For the geological model we propose a five-scale hierarchy with crossbed and subfacies as key elements: i.e. lamina scale ? flow cell scale ? flow unit scale ? facies scale ? reservoir scale. The reservoir model is a simplified version of the geological model with the flow cell and flow unit as building blocks. As an example we take a model of a meandering river with three types of flow units, viz. channel, pointbar, and floodplain. Each of these consists of one type of flow cell, i.e. trough crossbedding, longitudinal bedding and horizontal bedding, respectively (Fig. 2).
We propose a four-step procedure (Fig. 1):
Assignment of flow cells and flow units;

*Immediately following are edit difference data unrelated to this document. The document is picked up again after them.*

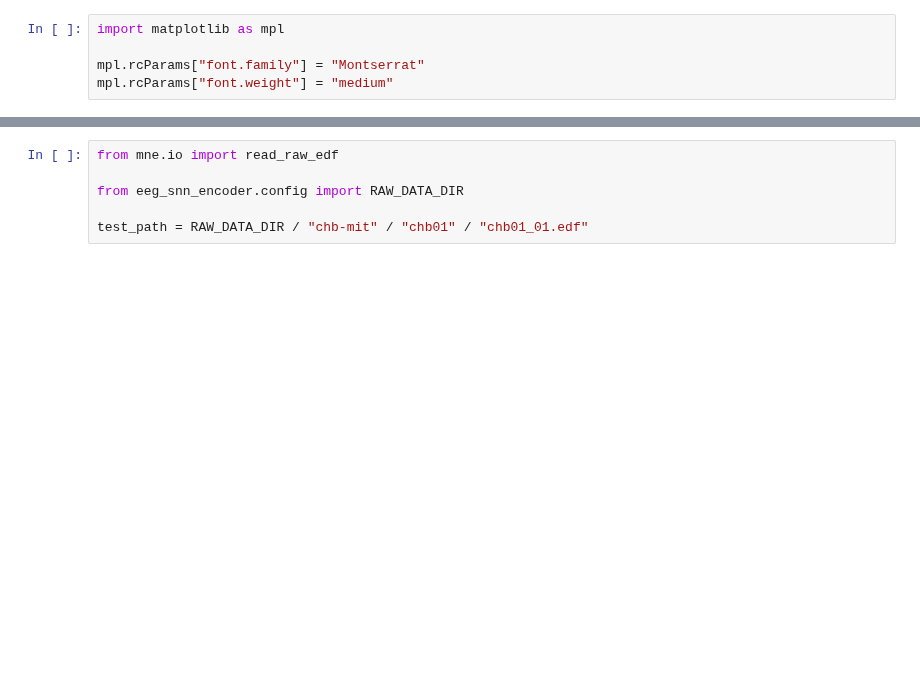
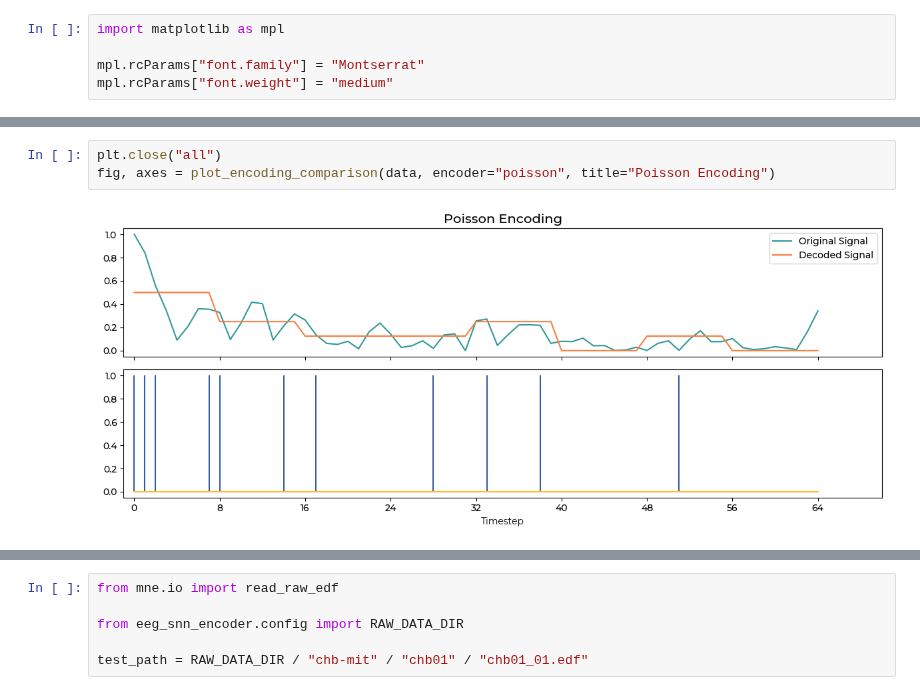
Before and after one commit to sin22766/snn-encoder-test, a Jupyter notebook: notebooks/6-poster-visual.ipynb, the cells around one changed output, grey strips where cells are left out. Cells and saved outputs as stored; diff of their text form; blank space fills up the shorter version.

```diff
--- a/notebooks/6-poster-visual.ipynb
+++ b/notebooks/6-poster-visual.ipynb
@@ -263,0 +215,5 @@ fig.savefig("original.svg", transparent=True)
+# %%
+plt.close("all")
+fig, axes = plot_encoding_comparison(data, encoder="poisson", title="Poisson Encoding")
+# %% [output]
+[figure, added]
```
Also changed, not shown: parts of 48 cells of this notebook, 7 other files.
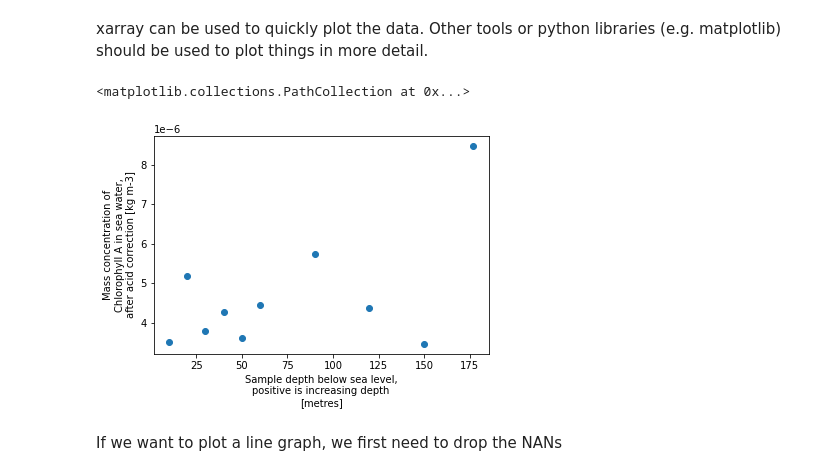
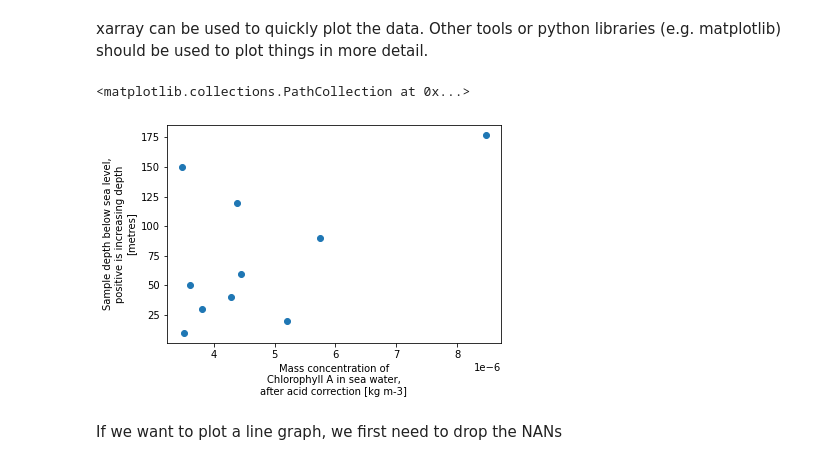
Before and after one commit to lhmarsden/NetCDF-CF_workshops, a Jupyter notebook: Python_workshop_materials/xarray_analyse_netcdf_depth_profile.ipynb, the cells around one changed output. Cells and saved outputs as stored; diff of their text form; code cells hidden in the pictures.

```diff
--- a/Python_workshop_materials/xarray_analyse_netcdf_depth_profile.ipynb
+++ b/Python_workshop_materials/xarray_analyse_netcdf_depth_profile.ipynb
@@ -130,9 +130,9 @@ The long_name is provided by the data creator, in their own words.
 # %% [markdown]
 xarray can be used to quickly plot the data. Other tools or python libraries (e.g. matplotlib) should be used to plot things in more detail.
 # %%
-xr.plot.scatter(data,'DEPTH','CHLOROPHYLL_A')
+xr.plot.scatter(data,'CHLOROPHYLL_A','DEPTH')
 # %% [output]
 <matplotlib.collections.PathCollection at 0x...>
-[figure, old version]
+[figure, new version]
 # %% [markdown]
 If we want to plot a line graph, we first need to drop the NANs
```
Also changed, not shown: parts of 2 cells of this notebook, 3 other files.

Calculation of capillary pressures and relative permeabilities of laminae;
Steady state flow simulation on flow cells;
Assignment of the ensuing effective phase permeabilities and capillary pressures to the flow units. The macro reservoir has the flow units as building blocks.
We use lamina permeabilities either from our strongly improved probe-permeameter or from a database. We calculate lamina scale capillary pressures and relative permeabilities using Brooks-Corey and Leverett-J function. Upscaling is realized using flow simulation: A microsimulation is performed on each flow cell for a number of water/oil injection ratios. The ensuing upscaled relative permeabilities are anisotropic and flow-rate dependent. They are used as the constitutive relations for the flow units, which is the next superior level to the crossbed.
This model and its properties are incorporated into the simulation of the full reservoir described in the SPE ninth comparative study on black oil simulators in heterogeneous reservoirs. We will ignore the rate dependence and use a constant anisotropy factor in each flow unit. The result shows that small-scale heterogeneities characteristic of the various flow cells must be specifically taken into account. Our procedure provides a method to accomplish this. The method is easy to implement.
Reservoirs are heterogeneous at all scales. Lack of data and limitation in computer power, dictates that we need to simplify to obtain a manageable reservoir model. In this simplification process two disciplines are involved, one is essentially geological and deals with the construction of a detailed reservoir model; the other is to assign appropriately averaged permeabilities and constitutive relations to the grid blocks used in the reservoir simulation.
Lack of data precludes the construction of a completely deterministic reservoir model. Deterministic models are also unnecessarily complex, because many structures are repetitive55. Stochastic models can represent variability and correlation, but require quantification of the statistical properties9,14,21 e.g. variograms. These statistics, even when they are based on geological data, are often not directly related to a geological model of the deposits and often disregard the fine scale detail2,4,21,51. Genetically based models can be an alternative if the relation between sedimentary environment and resulting structure is well known. The model procedure is to split the geological structure into units and subunits etc. This first of all requires a full description of these flow (sub)units. Subsequently we need a simplification of their internal heterogeneity and reconstitute the reservoir in terms of the simplified units. For reasons of lack of data natural variation is often disregarded38, but can be easily incorporated.